In these times of crisis, countries around the globe are taking unprecedented measures to reign in the COVID-19 pandemic. In many countries people have been advised or obliged to remain at home, in order to prevent infections or the further spread of the disease.
Concerns that this situation might take a toll on women and children who are living with abusive family members have been expressed by many, including the Council of Europe Secretary General Marija Pejčinović Burić. Reports from member countries in the past few weeks already have shown that women and children are now at greater risk of abuse within their own homes, said Pejčinović Burić in response to questions from German Press Agency (DPA) on 27 March 2020.
As more and more countries are reporting a rise in police interventions for domestic violence but much lower calls made to helplines, the risk for women isolated at home with their abusers is in fact materializing. In a statement issued early on into the COVID-19 lockdown, Marceline Naudi, President of the Council of Europe Group of Experts of Violence against Women and Domestic Violence (GREVIO) reminded states parties to uphold the standards of the Council of Europe Convention on Prevention and Combating Violence against Women - Istanbul Convention even in times of a pandemic. GREVIO “calls on all Parties to do their utmost to ensure continuity in service provision and to keep offering support and protection to women and girls at risk of violence, with the involvement of all relevant actors: law enforcement agencies, social services, the justice sector, specialist support services and all relevant ministries”.
The Council of Europe is aware that the situation related to COVID-19 can make the work of institutions significantly more difficult, as they too have been partially subjected to social distancing or isolation requirements and that the surge of cases in many countries is putting health and social systems under stress. It is of great importance that relevant authorities and services for victims of violence against women and domestic violence continue to provide adequate services. The alertness of support services should be even greater than in normal situations, given that aggravating circumstances exist where victims may find it even more difficult to seek help.

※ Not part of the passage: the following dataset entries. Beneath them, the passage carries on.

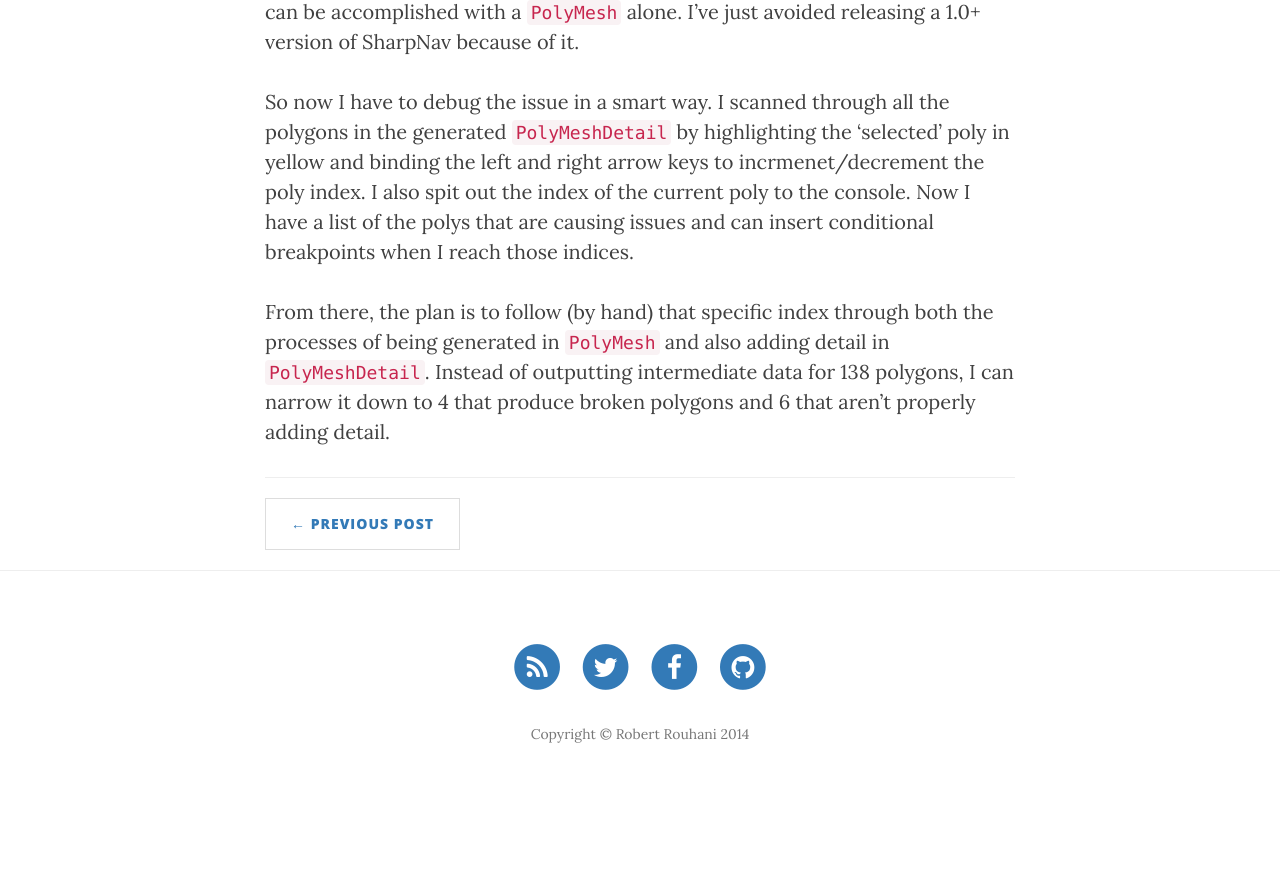
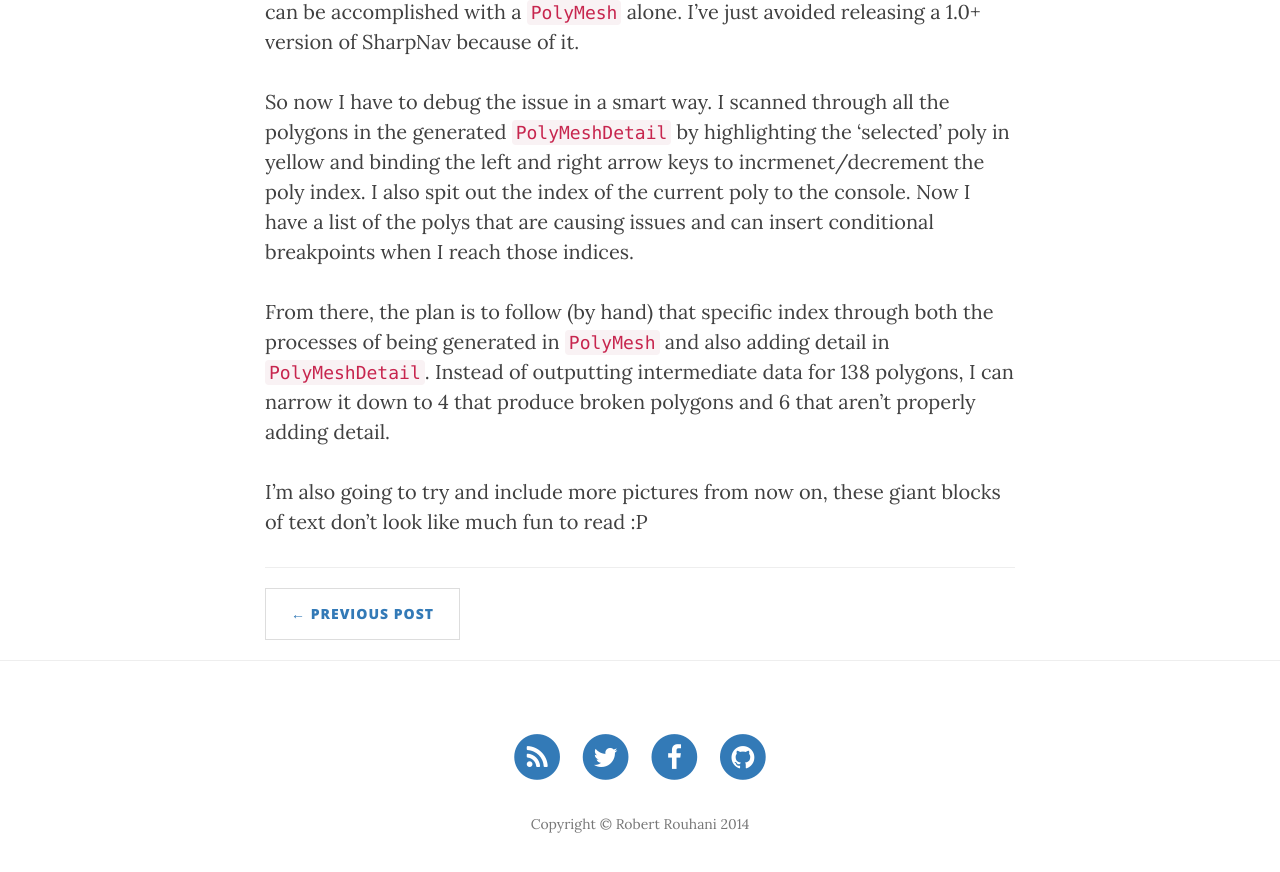
Before and after one commit to Robmaister/100daysofhacking, a Jekyll site: the page built from _posts/2014-12-27-day-3.md, in a window 1280 px wide and 900 px high, scrolled down 949 px. Shown: the top 872 px of the window. Built offline with Jekyll 4.4.1, drawn with Linux system fonts in a browser that asks for light colours; nearby versions of some CDN libraries; before the commit the page ends 1759 px from its top, so only the background shows below that.

Commit message:
Darkened day 3 background, fixed timestamp on day 2, added addendum to day 3

```diff
--- a/_posts/2014-12-27-day-3.md
+++ b/_posts/2014-12-27-day-3.md
@@ -35,3 +35,6 @@ the processes of being generated in `PolyMesh` and also adding detail in
 `PolyMeshDetail`. Instead of outputting intermediate data for 138 polygons,
 I can narrow it down to 4 that produce broken polygons and 6 that aren't
 properly adding detail.
+
+I'm also going to try and include more pictures from now on, these giant
+blocks of text don't look like much fun to read :P
```
Also changed, not shown: _posts/2014-12-26-day-2.md (+1 -1 lines), img/bg/day3.png.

The Council of Europe encourages all authorities to rise to the challenge that the pandemic presents to those at risk of any form of violence against women and domestic violence and to find innovative solutions to ensure their safety and ultimately the enjoyment of their human rights.